A new regional framework provides a systematic approach and tools for meeting housing needs across SLO County communities.
The Regional Housing & Infrastructure Framework builds on the trailblazing commitment by SLO County, all seven cities and the SLO Council of Governments in a 2020 Regional Compact to develop the housing supply and infrastructure needed to support economic prosperity — bringing in the research, analysis and cross-sector collaboration to put the commitment into action.
REACH coordinated stakeholder engagement on the framework (originally called the Housing & Infrastructure Plan, or HIP) with input collected from a range of more than 150 planners, builders, nonprofit housing developers and elected officials.
What it does (in a nutshell):
- Identifies where building new homes makes the most sense (generally, areas with the roads, water and wastewater service to support growth)
- Highlights where regional funding can be directed to unlock new development, i.e., infrastructure projects that would support new housing
- Identifies potential sources of funding for those projects along with a roadmap for pursuing them
- Provides a menu of policies jurisdictions can employ to promote affordable by design development, such as zoning, design standards, and permitting processes.
Why do we need more housing? What’s already happening across the county? Get the answers to these questions and more in our quick primer on housing in SLO County.
“It’s long been clear that no one entity can solve the region’s housing challenges. By pulling together more than 150 stakeholders in local government, building and development, and housing advocacy groups with new studies and robust analysis, this approach holds great promise for moving the needle.”

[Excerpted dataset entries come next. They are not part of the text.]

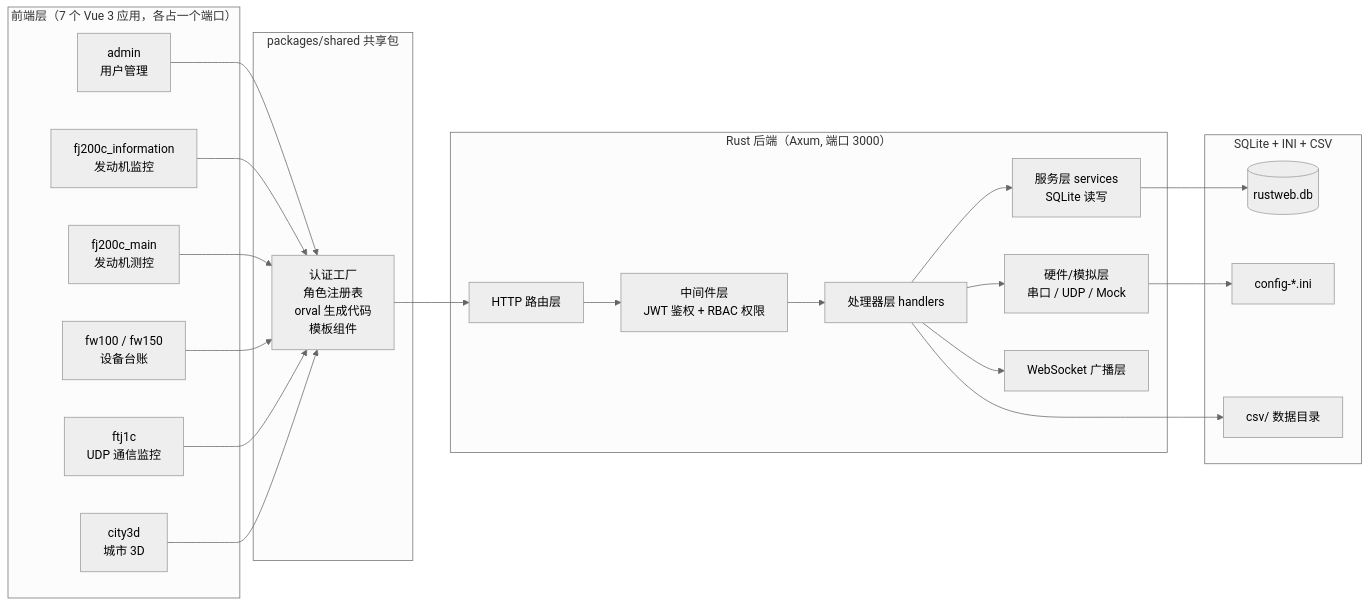
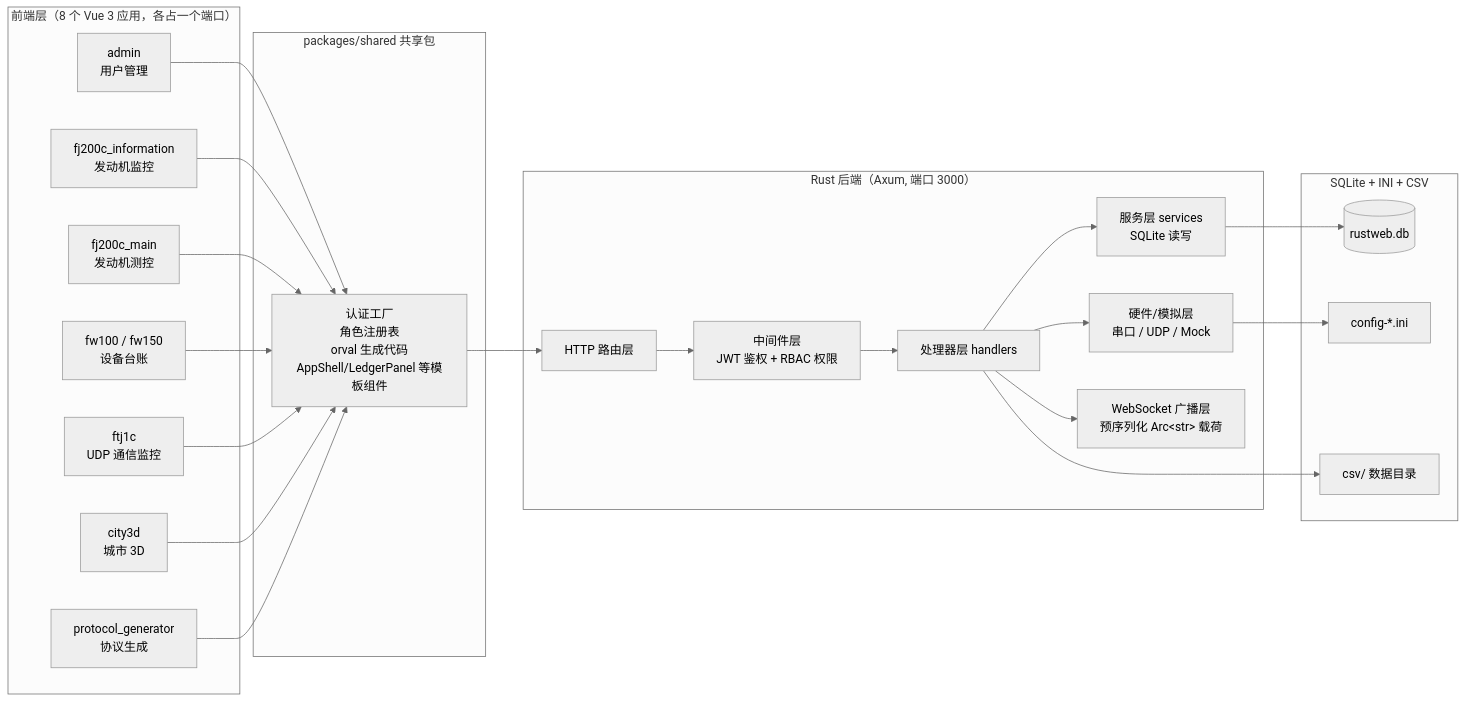
Before and after one commit to 3123958139/RustWeb-Vue: the second of 2 diagrams in docs/tutorial/00-索引与导学.md, drawn with Mermaid (neutral theme). The commit also changed other lines of this file and 8 other files, not shown here.

````diff
--- a/docs/tutorial/00-索引与导学.md
+++ b/docs/tutorial/00-索引与导学.md
@@ -56,40 +56,42 @@
 ```mermaid
 graph LR
-    subgraph 前端层["前端层（7 个 Vue 3 应用，各占一个端口）"]
+    subgraph 前端层["前端层（8 个 Vue 3 应用，各占一个端口）"]
         A1[admin<br/>用户管理]
         A2[fj200c_information<br/>发动机监控]
         A3[fj200c_main<br/>发动机测控]
         A4[fw100 / fw150<br/>设备台账]
         A5[ftj1c<br/>UDP 通信监控]
         A6[city3d<br/>城市 3D]
+        A7[protocol_generator<br/>协议生成]
     end
     subgraph 共享层["packages/shared 共享包"]
-        B[认证工厂<br/>角色注册表<br/>orval 生成代码<br/>模板组件]
+        B[认证工厂<br/>角色注册表<br/>orval 生成代码<br/>AppShell/LedgerPanel 等模板组件]
     end
     subgraph 后端层["Rust 后端（Axum, 端口 3000）"]
         C[HTTP 路由层]
         D[中间件层<br/>JWT 鉴权 + RBAC 权限]
         E[处理器层 handlers]
         F[服务层 services<br/>SQLite 读写]
         G[硬件/模拟层<br/>串口 / UDP / Mock]
-        H[WebSocket 广播层]
+        H[WebSocket 广播层<br/>预序列化 Arc&lt;str&gt; 载荷]
     end
     subgraph 数据层["SQLite + INI + CSV"]
         I[(rustweb.db)]
         J[config-*.ini]
         K[csv/ 数据目录]
     end
     A1 --> B
     A2 --> B
     A3 --> B
     A4 --> B
     A5 --> B
     A6 --> B
+    A7 --> B
     B --> C
     C --> D --> E --> F
     F --> I
     E --> G
     E --> H
     G --> J
     E --> K
 ```
````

“Local government can’t fix this problem all by themselves so that’s why we came together to look at it on a regional scale.”
“I’m really happy with the way this has come out. It’s a really good planning tool that the builders and the planners can start using right away.”
Led by SLOCOG, developing the framework was a wide-ranging project involving elected officials, city managers and planning/community development staff, builders, developers and housing advocacy groups.
REACH and Carolyn Berg — a primary architect of the 2020 compact — supported SLOCOG in building the cross-sector engagement crucial to the framework’s success.
A multi-stakeholder steering committee guided progress and broader engagement.